Noah Patton, who created a Facebook group in entitled “McDaniel students against self-righteous Protesting” in retaliation to their efforts, was the first to bring up the issue.
“I didn’t create the group to take a dump on their ideas,” he explained. “they have their ideas, and they’re valid. They’re well-read young ladies.”
While few disagreed that those who protested on September 11 were not educated, few felt that their behavior regarding their beliefs was appropriate or mature.“It’s like they ran into a room shouting their beliefs and then ran back out,” stated Lucas Sperber.
“They’re treating everyone like they’re a little lower,” agreed Patton. “but in making that group, I make them feel lower.”
This statement called into question whether McDaniel’s response to the protesters was appropriate given that we are a liberal arts college.
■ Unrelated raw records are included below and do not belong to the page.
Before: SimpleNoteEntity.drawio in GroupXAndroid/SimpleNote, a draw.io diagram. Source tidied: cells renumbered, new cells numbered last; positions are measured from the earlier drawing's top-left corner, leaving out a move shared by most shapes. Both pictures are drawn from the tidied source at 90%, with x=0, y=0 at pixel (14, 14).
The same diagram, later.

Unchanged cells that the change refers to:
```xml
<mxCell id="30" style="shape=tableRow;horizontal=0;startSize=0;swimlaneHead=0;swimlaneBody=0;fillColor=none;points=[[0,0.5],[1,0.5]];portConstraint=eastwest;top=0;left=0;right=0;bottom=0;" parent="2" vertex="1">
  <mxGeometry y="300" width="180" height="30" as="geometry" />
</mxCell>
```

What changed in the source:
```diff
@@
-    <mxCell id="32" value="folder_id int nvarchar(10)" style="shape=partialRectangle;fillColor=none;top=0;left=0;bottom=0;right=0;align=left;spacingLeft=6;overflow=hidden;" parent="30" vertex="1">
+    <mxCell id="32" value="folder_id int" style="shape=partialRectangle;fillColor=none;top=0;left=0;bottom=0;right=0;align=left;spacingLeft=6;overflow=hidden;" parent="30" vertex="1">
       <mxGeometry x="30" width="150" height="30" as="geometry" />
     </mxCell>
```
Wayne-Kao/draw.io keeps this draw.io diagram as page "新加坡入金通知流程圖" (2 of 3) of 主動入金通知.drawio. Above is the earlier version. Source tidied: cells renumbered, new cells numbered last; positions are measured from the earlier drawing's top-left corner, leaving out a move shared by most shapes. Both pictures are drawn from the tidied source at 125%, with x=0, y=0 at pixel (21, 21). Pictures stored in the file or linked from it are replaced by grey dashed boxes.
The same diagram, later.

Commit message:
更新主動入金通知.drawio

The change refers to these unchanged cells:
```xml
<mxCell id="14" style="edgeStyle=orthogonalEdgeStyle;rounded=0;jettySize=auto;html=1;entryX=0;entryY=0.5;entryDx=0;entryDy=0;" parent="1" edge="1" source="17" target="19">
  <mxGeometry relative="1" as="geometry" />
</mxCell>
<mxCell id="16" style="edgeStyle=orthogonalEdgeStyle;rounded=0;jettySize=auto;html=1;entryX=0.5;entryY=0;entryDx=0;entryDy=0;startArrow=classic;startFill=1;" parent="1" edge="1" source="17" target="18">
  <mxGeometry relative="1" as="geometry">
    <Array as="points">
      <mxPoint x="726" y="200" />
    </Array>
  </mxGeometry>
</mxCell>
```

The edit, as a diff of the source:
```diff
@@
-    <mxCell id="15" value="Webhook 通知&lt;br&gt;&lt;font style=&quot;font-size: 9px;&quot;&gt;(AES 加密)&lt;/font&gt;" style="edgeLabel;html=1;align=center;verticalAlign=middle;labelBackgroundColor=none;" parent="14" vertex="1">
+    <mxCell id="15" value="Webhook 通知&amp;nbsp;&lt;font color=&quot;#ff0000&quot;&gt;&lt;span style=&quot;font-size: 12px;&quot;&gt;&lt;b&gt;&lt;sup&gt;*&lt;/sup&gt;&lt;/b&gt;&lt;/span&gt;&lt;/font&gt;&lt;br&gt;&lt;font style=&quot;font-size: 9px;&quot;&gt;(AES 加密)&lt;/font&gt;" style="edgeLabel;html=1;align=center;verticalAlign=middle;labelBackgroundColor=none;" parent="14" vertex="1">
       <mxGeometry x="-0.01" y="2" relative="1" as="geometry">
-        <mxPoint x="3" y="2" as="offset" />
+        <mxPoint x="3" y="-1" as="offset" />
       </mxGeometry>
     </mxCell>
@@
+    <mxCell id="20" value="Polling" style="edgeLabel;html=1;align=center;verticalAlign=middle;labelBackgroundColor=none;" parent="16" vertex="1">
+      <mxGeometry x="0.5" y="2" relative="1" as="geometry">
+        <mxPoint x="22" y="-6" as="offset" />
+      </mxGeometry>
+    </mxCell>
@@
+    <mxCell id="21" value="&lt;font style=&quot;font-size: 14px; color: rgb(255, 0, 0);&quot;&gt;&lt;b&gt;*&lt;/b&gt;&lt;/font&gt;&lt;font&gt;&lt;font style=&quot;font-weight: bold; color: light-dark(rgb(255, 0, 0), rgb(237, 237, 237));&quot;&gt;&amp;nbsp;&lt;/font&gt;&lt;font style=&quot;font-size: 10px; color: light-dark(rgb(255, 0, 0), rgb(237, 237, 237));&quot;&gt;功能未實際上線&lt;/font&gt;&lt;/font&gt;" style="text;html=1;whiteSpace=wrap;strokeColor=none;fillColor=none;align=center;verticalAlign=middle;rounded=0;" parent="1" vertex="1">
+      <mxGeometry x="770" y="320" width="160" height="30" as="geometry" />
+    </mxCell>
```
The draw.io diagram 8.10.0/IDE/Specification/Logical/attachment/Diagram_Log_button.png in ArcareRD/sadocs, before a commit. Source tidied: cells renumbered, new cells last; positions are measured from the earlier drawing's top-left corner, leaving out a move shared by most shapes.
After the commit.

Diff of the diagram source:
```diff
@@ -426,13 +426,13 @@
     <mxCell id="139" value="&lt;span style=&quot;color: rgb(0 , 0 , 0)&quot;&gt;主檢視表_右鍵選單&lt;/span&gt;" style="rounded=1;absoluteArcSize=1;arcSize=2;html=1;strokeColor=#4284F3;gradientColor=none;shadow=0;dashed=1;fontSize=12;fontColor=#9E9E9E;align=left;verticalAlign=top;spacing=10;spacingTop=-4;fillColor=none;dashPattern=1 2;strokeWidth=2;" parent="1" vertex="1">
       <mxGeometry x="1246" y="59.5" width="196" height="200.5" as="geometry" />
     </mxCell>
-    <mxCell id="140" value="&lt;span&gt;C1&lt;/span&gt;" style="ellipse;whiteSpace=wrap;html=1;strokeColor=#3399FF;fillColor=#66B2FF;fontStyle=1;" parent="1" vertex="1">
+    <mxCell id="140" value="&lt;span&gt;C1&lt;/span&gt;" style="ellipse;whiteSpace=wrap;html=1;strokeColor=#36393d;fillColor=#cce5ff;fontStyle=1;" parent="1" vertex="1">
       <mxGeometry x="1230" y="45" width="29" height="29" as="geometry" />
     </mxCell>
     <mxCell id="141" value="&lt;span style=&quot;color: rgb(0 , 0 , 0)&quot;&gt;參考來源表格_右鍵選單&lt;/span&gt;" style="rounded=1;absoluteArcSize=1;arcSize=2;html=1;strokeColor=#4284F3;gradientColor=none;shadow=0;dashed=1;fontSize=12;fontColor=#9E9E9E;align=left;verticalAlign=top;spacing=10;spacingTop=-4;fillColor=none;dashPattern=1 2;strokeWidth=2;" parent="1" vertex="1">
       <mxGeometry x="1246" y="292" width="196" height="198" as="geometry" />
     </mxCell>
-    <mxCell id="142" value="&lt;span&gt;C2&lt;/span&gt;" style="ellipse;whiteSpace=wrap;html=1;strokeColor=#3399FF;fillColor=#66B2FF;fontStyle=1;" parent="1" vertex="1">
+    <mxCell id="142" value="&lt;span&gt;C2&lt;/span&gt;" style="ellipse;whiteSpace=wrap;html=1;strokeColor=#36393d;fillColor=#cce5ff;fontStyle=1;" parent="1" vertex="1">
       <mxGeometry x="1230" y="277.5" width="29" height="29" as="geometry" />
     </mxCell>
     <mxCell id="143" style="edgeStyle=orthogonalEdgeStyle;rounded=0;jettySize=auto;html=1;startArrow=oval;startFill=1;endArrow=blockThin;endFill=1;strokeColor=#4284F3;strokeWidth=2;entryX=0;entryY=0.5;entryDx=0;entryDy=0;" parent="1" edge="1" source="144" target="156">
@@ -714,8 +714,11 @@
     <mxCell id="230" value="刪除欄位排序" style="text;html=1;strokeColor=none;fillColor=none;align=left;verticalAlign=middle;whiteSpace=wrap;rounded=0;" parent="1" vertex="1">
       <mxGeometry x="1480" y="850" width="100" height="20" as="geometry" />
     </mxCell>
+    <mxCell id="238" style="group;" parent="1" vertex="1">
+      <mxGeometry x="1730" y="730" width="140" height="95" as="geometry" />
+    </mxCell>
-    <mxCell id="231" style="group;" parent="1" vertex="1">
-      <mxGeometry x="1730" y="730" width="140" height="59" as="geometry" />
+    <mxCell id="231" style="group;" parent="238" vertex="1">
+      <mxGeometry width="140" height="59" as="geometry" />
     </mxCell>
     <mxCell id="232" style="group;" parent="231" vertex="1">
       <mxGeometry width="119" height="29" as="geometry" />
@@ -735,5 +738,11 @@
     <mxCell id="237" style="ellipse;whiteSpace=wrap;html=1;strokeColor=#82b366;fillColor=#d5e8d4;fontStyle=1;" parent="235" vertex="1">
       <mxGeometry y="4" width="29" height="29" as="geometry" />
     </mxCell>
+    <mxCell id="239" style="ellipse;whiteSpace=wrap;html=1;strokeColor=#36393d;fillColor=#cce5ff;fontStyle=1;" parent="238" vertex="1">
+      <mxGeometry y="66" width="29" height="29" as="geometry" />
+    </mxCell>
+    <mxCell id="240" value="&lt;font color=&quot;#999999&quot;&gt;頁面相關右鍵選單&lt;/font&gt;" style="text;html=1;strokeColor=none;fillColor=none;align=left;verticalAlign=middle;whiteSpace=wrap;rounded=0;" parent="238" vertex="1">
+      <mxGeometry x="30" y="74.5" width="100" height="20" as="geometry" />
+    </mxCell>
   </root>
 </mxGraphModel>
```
Students hurled comments at the girls on their Facebook page, and the backlash caused them to shut it down and create a private group.
“It’s very easy to be mean on Facebook. It’s almost encouraged because people can “like” it,” Jake Friedman said.
It was agreed in the end that while the advocates of demilitarizing McDaniel did not appropriately convey their beliefs, the backlash from students was equally inappropriate.
“Our reaction deserves blame,” stated Jake Friedman.